The coaches also put Dace Richardson and Tony Moeaki on the first team even though Richardson missed the last 4 ½ games of the conference season and Moeaki was more or less missing in action over that same span.

Other thoughts:

– The offensive line, which never really got its act together, had four players selected. In addition to Bulaga and Richardson, Rafael Eubanks and Kyle Calloway made the second team.

– Although 19 Iowa players received some sort of mention, there was at least one more that merited at least honorable mention. Receiver Marvin McNutt scored six touchdowns in a span of four Big Ten games, including some of the clutch plays of the season.

– Iowa’s defense received the recognition it deserved. The only two starters who didn’t get some sort of mention were Jeremiha Hunter and Shaun Prater.

– Although everyone knew Wisconsin’s John Clay and Penn State’s Evan Royster would be the first team running backs, I thought Adam Robinson had a chance to make the second team. He ended up being honorable mention on both teams with Purdue’s Ralph Bolden and Ohio State’s Brandon Saine making the second team.

– There was widespread disagreement on the first team wide receivers. The coaches picked Minnesota’s Eric Decker and Michigan State’s Blair White. The media went with Indiana’s Tandon Doss and Purdue’s Keith Smith. I would have voted for White and Smith.

– It was interesting that Penn State defensive tackle Jared Odrick was the coaches’ defensive player of the year, but he wasn’t even first team on the media squad. There’s no way he had a better season than Wisconsin’s O’Brien Schofield, Michigan State’s Greg Jones (the media pick) and Angerer.

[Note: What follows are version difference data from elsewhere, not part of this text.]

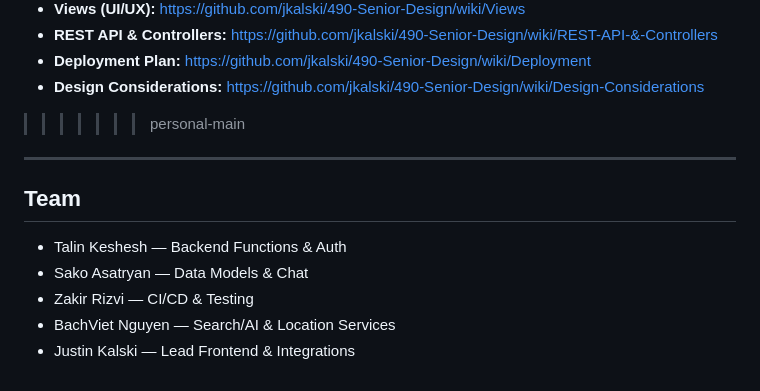
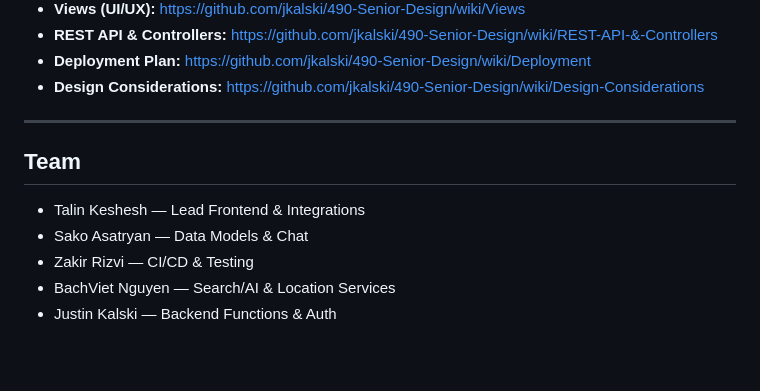
Before and after one commit to skill-swap490/skill-swap490, a Markdown page: README.md, the part around the change. GitHub-like rendering; blank space fills up the shorter version.

Commit message:
Update team roles in README.md

```diff
--- a/README.md
+++ b/README.md
@@ -74,15 +74,15 @@ For full technical details, see the **Wiki**:
 * **REST API & Controllers:** [https://github.com/jkalski/490-Senior-Design/wiki/REST-API-&-Controllers](https://github.com/jkalski/490-Senior-Design/wiki/REST-API-&-Controllers)
 * **Deployment Plan:** [https://github.com/jkalski/490-Senior-Design/wiki/Deployment](https://github.com/jkalski/490-Senior-Design/wiki/Deployment)
 * **Design Considerations:** [https://github.com/jkalski/490-Senior-Design/wiki/Design-Considerations](https://github.com/jkalski/490-Senior-Design/wiki/Design-Considerations)
->>>>>>> personal-main
+
 
 
 ---
 
 ## Team
 
-* Talin Keshesh — Backend Functions & Auth
+* Talin Keshesh — Lead Frontend & Integrations
 * Sako Asatryan — Data Models & Chat
 * Zakir Rizvi — CI/CD & Testing
 * BachViet Nguyen — Search/AI & Location Services
-* Justin Kalski — Lead Frontend & Integrations
+* Justin Kalski — Backend Functions & Auth
```
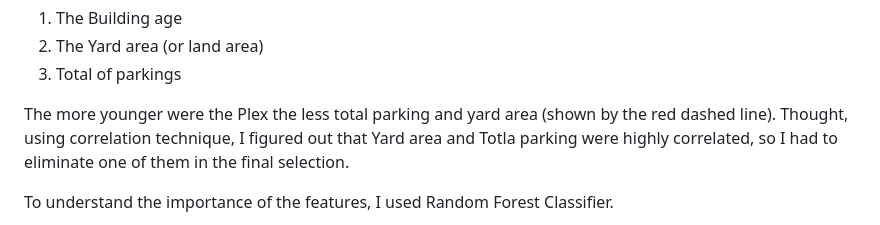
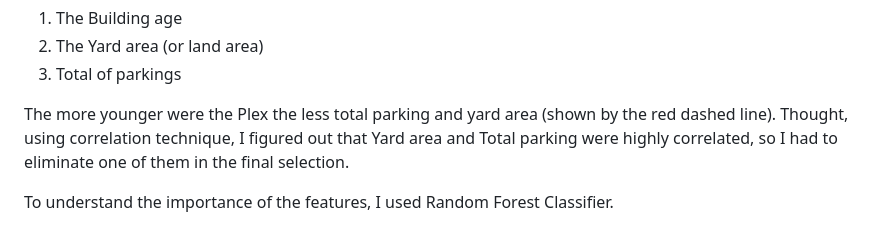
Before and after one commit to Christian-Leclerc/Capstone-Project-LHL, a Markdown page: README.md, the part around the change. GitHub-like rendering.

```diff
--- a/README.md
+++ b/README.md
@@ -32,7 +32,7 @@ After investigating the clusters, it was clear that the type of Plex (or number
 2. The Yard area (or land area)
 3. Total of parkings
 
-The more younger were the Plex the less total parking and yard area (shown by the red dashed line). Thought, using correlation technique, I figured out that Yard area and Totla parking were highly correlated, so I had to eliminate one of them in the final selection.
+The more younger were the Plex the less total parking and yard area (shown by the red dashed line). Thought, using correlation technique, I figured out that Yard area and Total parking were highly correlated, so I had to eliminate one of them in the final selection.
 
 To understand the importance of the features, I used Random Forest Classifier.
 
```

– You can’t help but wonder how the coach of the year voting might have gone if the voting hadn’t been done with a week to go in the season. Iowa’s Kirk Ferentz won the award, but Pat Fitzgerald’s Northwestern club finished very strong, beating Wisconsin in the final game to finish 8-4. Fitz might have gotten a few more votes if the voting was done later.